__Problem to work on__
In the listing that follows, count the lines that include "name", and answer with the total alone.

__Data for review__
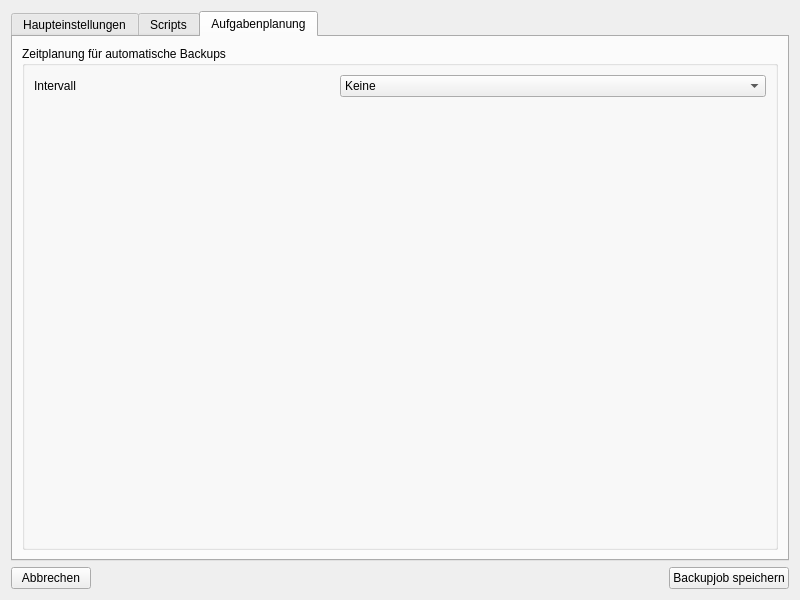
This is tibackupedit.ui in theinvisible/tiBackupUi as Qt 5 draws it before an edit. The edited form follows.
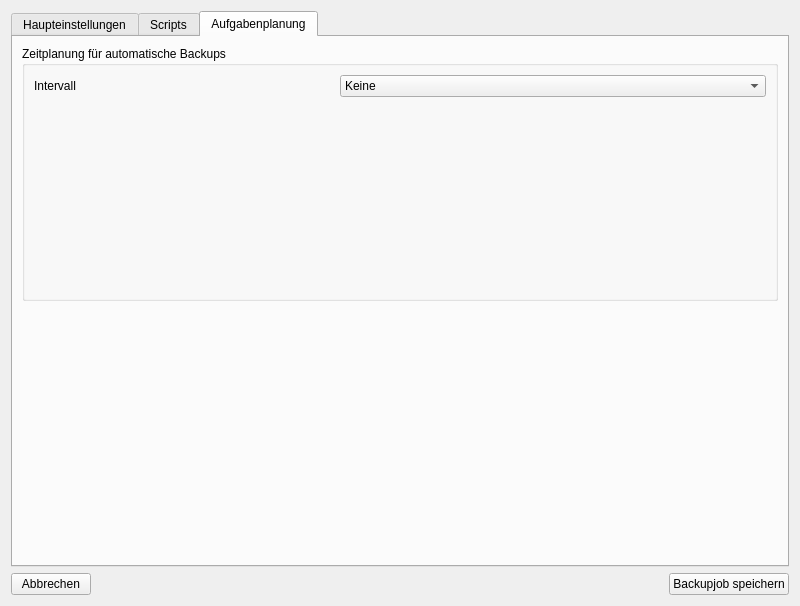
This is the edited form. The open tabs and pages were chosen to show the change.

Commit message: GUI updates First changes for service control

The edit to the form file:
```diff
--- a/tibackupedit.ui
+++ b/tibackupedit.ui
@@ -7,7 +7,7 @@
     <x>0</x>
     <y>0</y>
     <width>800</width>
-    <height>600</height>
+    <height>606</height>
    </rect>
   </property>
   <property name="windowTitle">
@@ -625,6 +625,19 @@
          </layout>
         </widget>
        </item>
+       <item>
+        <spacer name="verticalSpacer_2">
+         <property name="orientation">
+          <enum>Qt::Vertical</enum>
+         </property>
+         <property name="sizeHint" stdset="0">
+          <size>
+           <width>20</width>
+           <height>40</height>
+          </size>
+         </property>
+        </spacer>
+       </item>
       </layout>
      </widget>
     </widget>
```
The commit also changes 2 other files.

__Solved exercise__
4